[[ Exercise material, beginning ]]

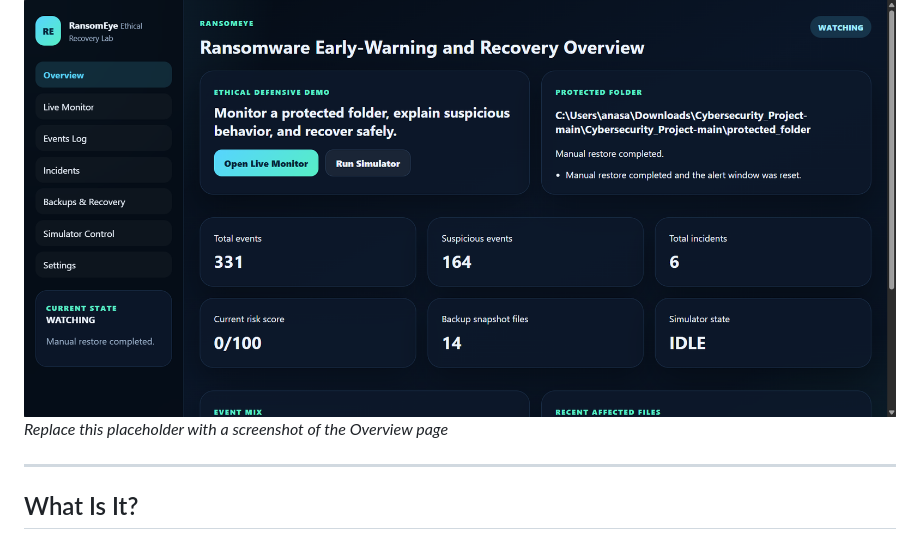
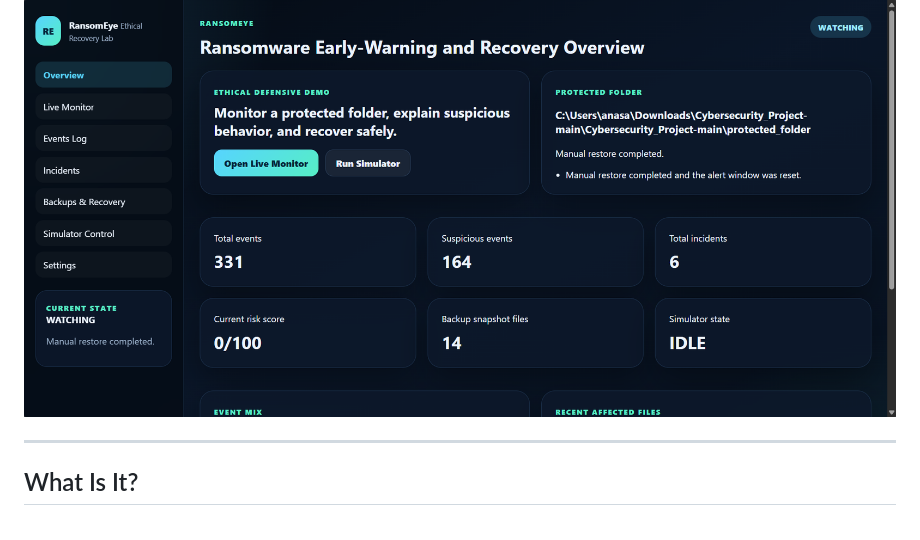
Before and after one commit to tarekkalsayed-pixel/Cybersecurity_Project, a Markdown page: README.md, the part around the change. GitHub-like rendering.

Commit message:
fix: remove image placeholder

```diff
--- a/README.md
+++ b/README.md
@@ -3,7 +3,6 @@
 Real-time ransomware behavior detection, explainable alerting, and automatic file recovery, built for cybersecurity education.
 
 ![RansomEye Dashboard](docs/screenshot.png)
-*Replace this placeholder with a screenshot of the Overview page*
 
 ---
 
```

[[ Exercise material, end ]]

Exercise details:
Each record above must be retyped exactly. Omit the pictures.

Exercise response:
Before and after one commit to tarekkalsayed-pixel/Cybersecurity_Project, a Markdown page: README.md, the part around the change. GitHub-like rendering.

Commit message:
fix: remove image placeholder

```diff
--- a/README.md
+++ b/README.md
@@ -3,7 +3,6 @@
 Real-time ransomware behavior detection, explainable alerting, and automatic file recovery, built for cybersecurity education.
 
 ![RansomEye Dashboard](docs/screenshot.png)
-*Replace this placeholder with a screenshot of the Overview page*
 
 ---
 
```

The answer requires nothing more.